Data Product Fictional Case Study: Retail
Background In a previous post, we explored what the data domains could look like for our fictional retailer - XclusiV. In this post, we will explore how the data products could work in this fictional case study, including how pure data consumers would handle the data - particularly those consumers who have a holistic view of an organisation (also a group of consumers for whom a traditional analytical model is perfect).
Data Domain Fictional Case Study: Retail
In previous posts we’ve understood what is Data Mesh and gone into greater detail with regards to the principles. In this next series of posts I want to use a fictional case study to explore how the underlying principles could work in practice. This post will introduce the fictitious company; the challenges it faces; and how the principle of decentralised data ownership and architecture, with domain alignment, would work. Fictitious Company: XclusiV XclusiV is a luxury retailer operating in multiple countries.

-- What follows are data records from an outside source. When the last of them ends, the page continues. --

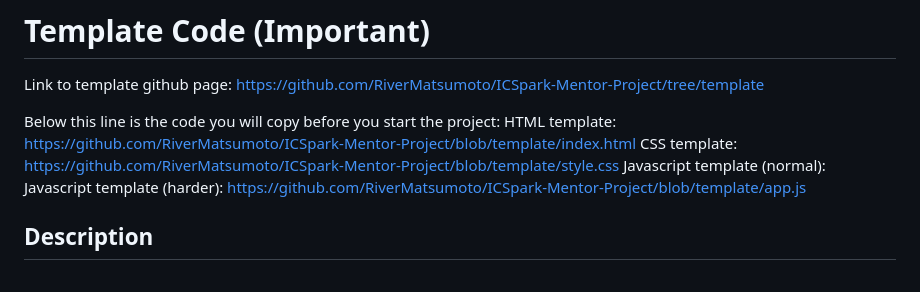
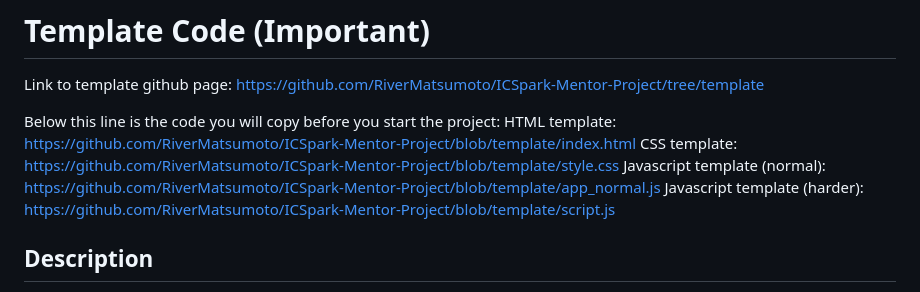
Before and after one commit to RiverMatsumoto/ICSpark-Mentor-Project, a Markdown page: README.md, the part around the change. Drawn GitHub-style.

Commit message:
Fixed links

```diff
--- a/README.md
+++ b/README.md
@@ -9,8 +9,8 @@ Link to template github page: https://github.com/RiverMatsumoto/ICSpark-Mentor-P
 Below this line is the code you will copy before you start the project:
 HTML template: https://github.com/RiverMatsumoto/ICSpark-Mentor-Project/blob/template/index.html
 CSS template: https://github.com/RiverMatsumoto/ICSpark-Mentor-Project/blob/template/style.css
-Javascript template (normal):
-Javascript template (harder): https://github.com/RiverMatsumoto/ICSpark-Mentor-Project/blob/template/app.js
+Javascript template (normal): https://github.com/RiverMatsumoto/ICSpark-Mentor-Project/blob/template/app_normal.js
+Javascript template (harder): https://github.com/RiverMatsumoto/ICSpark-Mentor-Project/blob/template/script.js
 
 ## Description
 
```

Data Mesh Deep Dive
In a previous post, we laid down the foundational principles of a Data Mesh, and touched on some of the problems we have with the current analytical architectures. In this post, I will go deeper into the underlying principles of Data Mesh, particularly why we need an architecture paradigm like Data Mesh. Let’s start with why we need a paradigm like Data Mesh. Why do we need Data Mesh? In my previous post, I made the bold claim that analytical architectures hadn’t fundamentally progressed since the inception of the Data Warehouse in the 1990s.
What is Data Mesh?
To be able to properly describe what Data Mesh is, we need to contextualise in which analytical generation we currently are, mostly so that we can describe what it is not. Analytical Generations The first generation of analytics is the humble Data Warehouse and has existed since the 1990s and, while being mature and well known, is not always implemented correctly and, even the purest of implementation, comes under the strain of creaking and complex ETLs as it has struggled to scale with the increased volume of data and demand from consumers.